It wasn't overconfidence. It wasn't an unrealistic assessment of ability. It wasn't a far-fetched hope. It was a feeling of actually belonging among those in the battle for home ice in the playoffs. Apparently not many prognosticators would have thought that when they picked UNO to finish fourth in the WCHA standings and Tech 12th in the preseason poll.
But this column is not about making you as dejected today as Olson was Saturday. Rather, it's to remind you that despite Saturday's disappointment, first, Tech is still right in the thick of things for home ice, and second, Tech has already made remarkable progress this season - as evidenced by the kind of disappointment shown Saturday.
The Huskies are seventh in the WCHA standings, just a point behind this weekend's foe, North Dakota, and two behind UNO and Colorado College. Of course road series in Grand Forks and Colorado Springs don't make for an easy path to home ice, but not all is lost.
In fact, consider that Tech is mathematically eliminated from any chance of finishing last (where it's finished three years in a row), and has less than a 3 percent chance of finishing in the bottom three (according to playoffstatus.com/wchahockey/wchastandings.html).
The Huskies know what they have to do, and it starts with forgetting about last weekend, then:

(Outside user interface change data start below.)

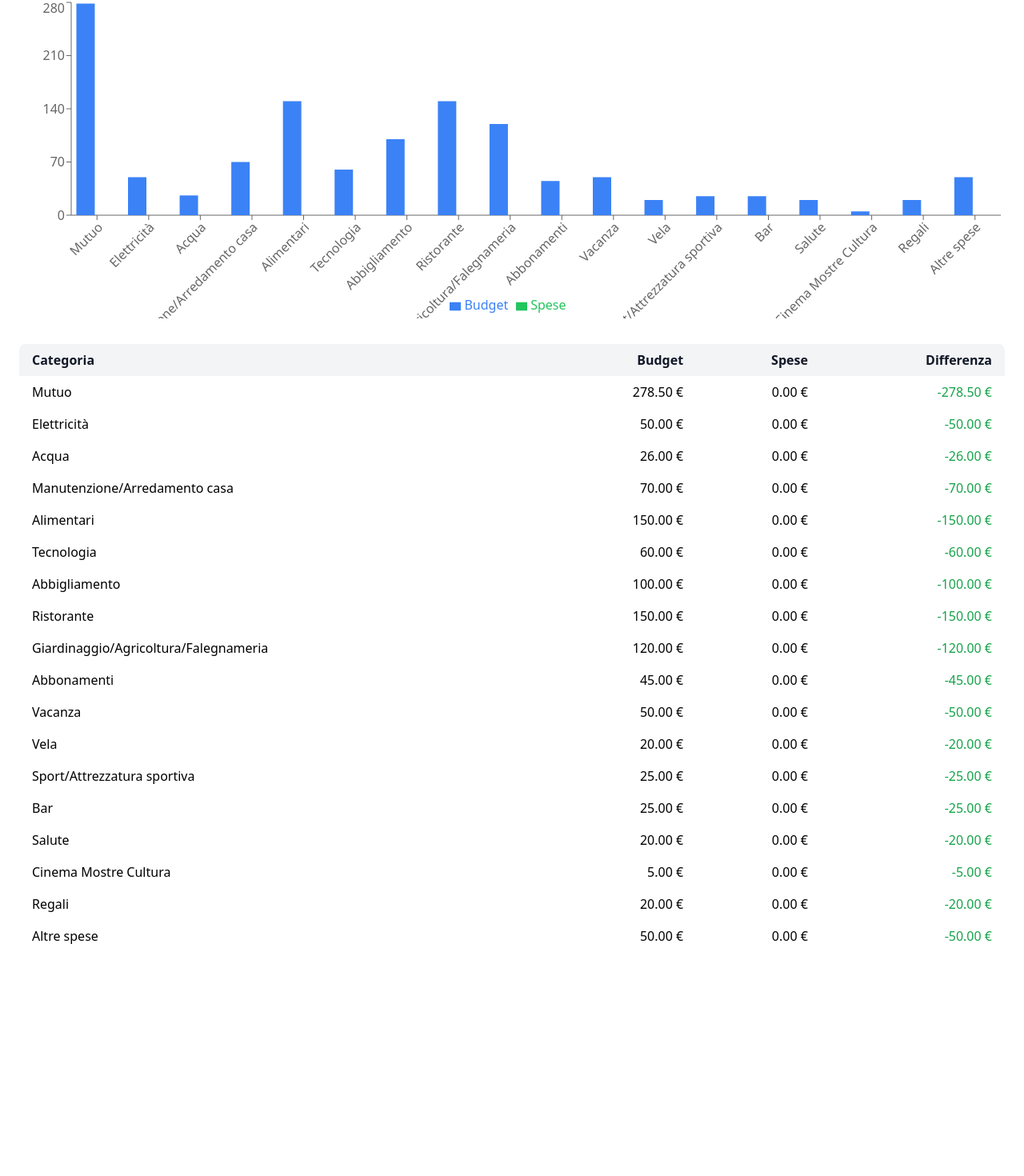
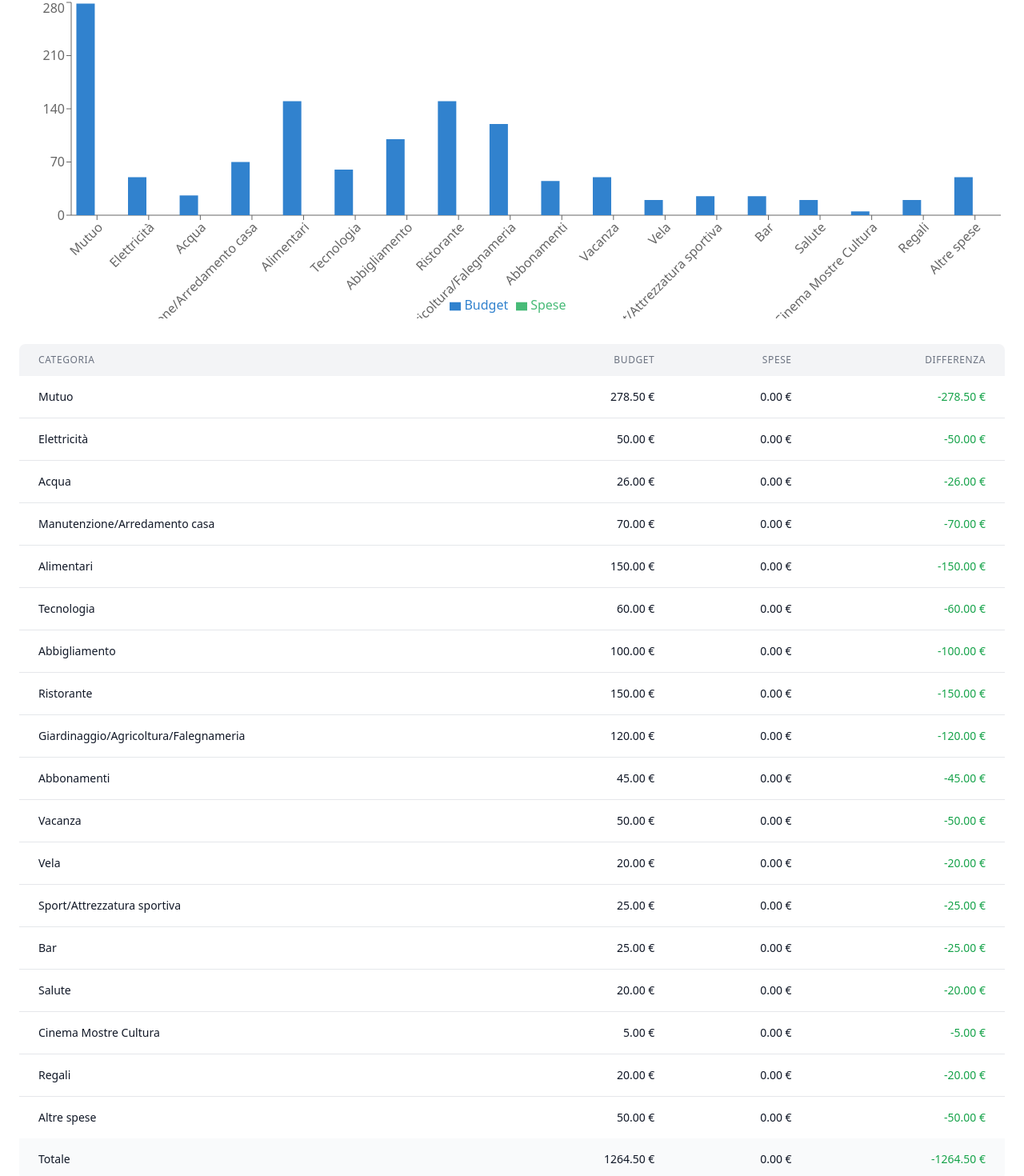
Before and after one commit to keape/budget-app, a React (Create React App) app: page /budget in a window 1280 px wide. Shown: the part 358-1828 px from the top of the page at 80% size. Before the commit the page ends 1572 px from the top, so only its background shows below. Built offline with nearby package versions, Linux system fonts and the light colour scheme; no server answers.

Commit message:
Fix dark mode text colors in Budget table

```diff
--- a/src/Budget.js
+++ b/src/Budget.js
@@ -248,67 +248,89 @@ function Budget() {
             <YAxis />
             <Tooltip />
             <Legend />
-            <Bar
-              dataKey="budget"
-              name="Budget"
-              fill="#3b82f6"
-              onClick={handleBarClick}
-              cursor="pointer"
-            />
-            <Bar
-              dataKey="spese"
-              name="Spese"
-              fill="#22c55e"
-              onClick={handleBarClick}
-              cursor="pointer"
-            />
+            <Bar dataKey="budget" fill="#3182ce" name="Budget" onClick={handleBarClick} />
+            <Bar dataKey="spese" fill="#48bb78" name="Spese" onClick={handleBarClick} />
           </BarChart>
         </ResponsiveContainer>
       </div>
 
-      {/* Tabella dettagli */}
+      {/* Tabella */}
       <div className="overflow-x-auto">
         <table className="min-w-full bg-white dark:bg-gray-800 rounded-lg overflow-hidden">
-          <thead className="bg-gray-100 dark:bg-gray-700">
-            <tr>
+          <thead>
+            <tr className="bg-gray-100 dark:bg-gray-700">
               <th
-                className={`px-4 py-2 text-left text-gray-900 dark:text-white cursor-pointer hover:bg-gray-200 dark:hover:bg-gray-600 ${getSortClass('categoria')}`}
+                className={`px-6 py-3 text-left text-xs font-medium text-gray-500 dark:text-gray-300 uppercase tracking-wider cursor-pointer ${getSortClass('categoria')}`}
                 onClick={() => handleSort('categoria')}
               >
                 Categoria
               </th>
               <th
-                className={`px-4 py-2 text-right text-gray-900 dark:text-white cursor-pointer hover:bg-gray-200 dark:hover:bg-gray-600 ${getSortClass('budget')}`}
+                className={`px-6 py-3 text-right text-xs font-medium text-gray-500 dark:text-gray-300 uppercase tracking-wider cursor-pointer ${getSortClass('budget')}`}
                 onClick={() => handleSort('budget')}
               >
                 Budget
               </th>
               <th
-                className={`px-4 py-2 text-right text-gray-900 dark:text-white cursor-pointer hover:bg-gray-200 dark:hover:bg-gray-600 ${getSortClass('spese')}`}
+                className={`px-6 py-3 text-right text-xs font-medium text-gray-500 dark:text-gray-300 uppercase tracking-wider cursor-pointer ${getSortClass('spese')}`}
                 onClick={() => handleSort('spese')}
               >
                 Spese
               </th>
               <th
-                className={`px-4 py-2 text-right text-gray-900 dark:text-white cursor-pointer hover:bg-gray-200 dark:hover:bg-gray-600 ${getSortClass('differenza')}`}
+                className={`px-6 py-3 text-right text-xs font-medium text-gray-500 dark:text-gray-300 uppercase tracking-wider cursor-pointer ${getSortClass('differenza')}`}
                 onClick={() => handleSort('differenza')}
               >
                 Differenza
               </th>
             </tr>
           </thead>
-          <tbody>
+          <tbody className="divide-y divide-gray-200 dark:divide-gray-600">
             {sortedData.map((item, index) => (
-              <tr key={index} className="hover:bg-gray-100 dark:hover:bg-gray-700">
-                <td className="px-4 py-2">{item.categoria}</td>
-                <td className="px-4 py-2 text-right">{item.budget.toFixed(2)} €</td>
-                <td className="px-4 py-2 text-right">{item.spese.toFixed(2)} €</td>
-                <td className={`px-4 py-2 text-right ${item.differenza > 0 ? 'text-red-600' : 'text-green-600'}`}>
+              <tr key={index} className="hover:bg-gray-50 dark:hover:bg-gray-700">
+                <td className="px-6 py-4 whitespace-nowrap text-sm text-gray-900 dark:text-gray-100">
+                  {item.categoria}
+                </td>
+                <td className="px-6 py-4 whitespace-nowrap text-sm text-right text-gray-900 dark:text-gray-100">
+                  {item.budget.toFixed(2)} €
+                </td>
+                <td className="px-6 py-4 whitespace-nowrap text-sm text-right text-gray-900 dark:text-gray-100">
+                  {item.spese.toFixed(2)} €
+                </td>
+                <td className={`px-6 py-4 whitespace-nowrap text-sm text-right ${
+                  item.differenza > 0
+                    ? 'text-red-600 dark:text-red-400'
+                    : item.differenza < 0
+                      ? 'text-green-600 dark:text-green-400'
+                      : 'text-gray-900 dark:text-gray-100'
+                }`}>
                   {item.differenza.toFixed(2)} €
                 </td>
               </tr>
             ))}
           </tbody>
+          <tfoot>
+            <tr className="bg-gray-50 dark:bg-gray-700">
+              <td className="px-6 py-4 whitespace-nowrap text-sm font-medium text-gray-900 dark:text-gray-100">
+                Totale
+              </td>
+              <td className="px-6 py-4 whitespace-nowrap text-sm font-medium text-right text-gray-900 dark:text-gray-100">
+                {totaleBudget.toFixed(2)} €
+              </td>
+              <td className="px-6 py-4 whitespace-nowrap text-sm font-medium text-right text-gray-900 dark:text-gray-100">
+                {totaleSpese.toFixed(2)} €
+              </td>
+              <td className={`px-6 py-4 whitespace-nowrap text-sm font-medium text-right ${
+                totaleDifferenza > 0
+                  ? 'text-red-600 dark:text-red-400'
+                  : totaleDifferenza < 0
+                    ? 'text-green-600 dark:text-green-400'
+                    : 'text-gray-900 dark:text-gray-100'
+              }`}>
+                {totaleDifferenza.toFixed(2)} €
+              </td>
+            </tr>
+          </tfoot>
         </table>
       </div>
     </div>
```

"We have to go back to work. There's a lot of hockey to be played. I really like our team. ... There's a lot of good things going on in that locker room, and I believe in them. We're just going to have to learn from this series," Tech coach Mel Pearson said after Saturday's game. "It was a good test for us. You find out how you have to play, especially down the stretch, and I think that will really help us moving forward, playing a team like UNO.
"We can play with teams like this, and (our players) should get some confidence out of this," he said.
...or out of the fact that they're even still fighting to do something they've only done once in my lifetime: earn home ice in the WCHA playoffs for the first time since 1993.
Stephen Anderson can be reached at email@example.com. Follow him on Twitter at twitter.com/steander.